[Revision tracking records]

[Start of section]

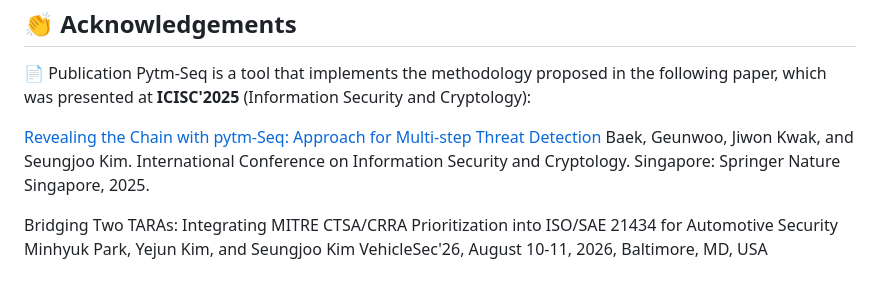
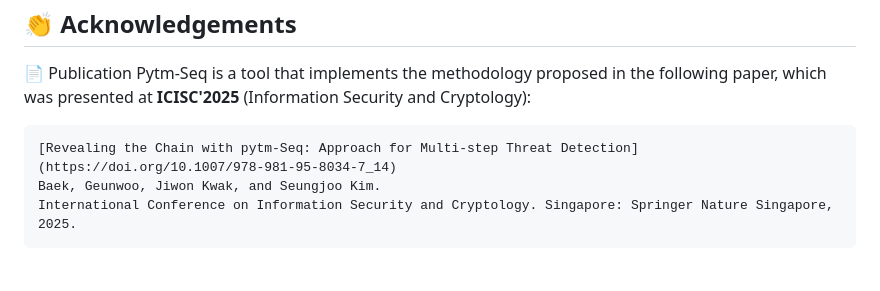
Before and after one commit to sinse100/pytm-Seq, a Markdown page: README_pytm-Seq_ThreatCraft_Style.md, the part around the change. GitHub-like rendering.

````diff
--- a/README_pytm-Seq_ThreatCraft_Style.md
+++ b/README_pytm-Seq_ThreatCraft_Style.md
@@ -229,11 +229,8 @@ This command executes the DFD code, generates the report, and converts the markd
 📄 Publication
 Pytm-Seq is a tool that implements the methodology proposed in the following paper, which was presented at **ICISC'2025** (Information Security and Cryptology):
 
+```
 [Revealing the Chain with pytm-Seq: Approach for Multi-step Threat Detection](https://doi.org/10.1007/978-981-95-8034-7_14)
 Baek, Geunwoo, Jiwon Kwak, and Seungjoo Kim.
 International Conference on Information Security and Cryptology. Singapore: Springer Nature Singapore, 2025.
-
-
-Bridging Two TARAs: Integrating MITRE CTSA/CRRA Prioritization into ISO/SAE 21434 for Automotive Security
-Minhyuk Park, Yejun Kim, and Seungjoo Kim
-VehicleSec'26, August 10-11, 2026, Baltimore, MD, USA
+```
````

[End of section]

— Task statement —
Only a number is wanted here: how many lines of the records above contain "Security".

— Exercise output —
3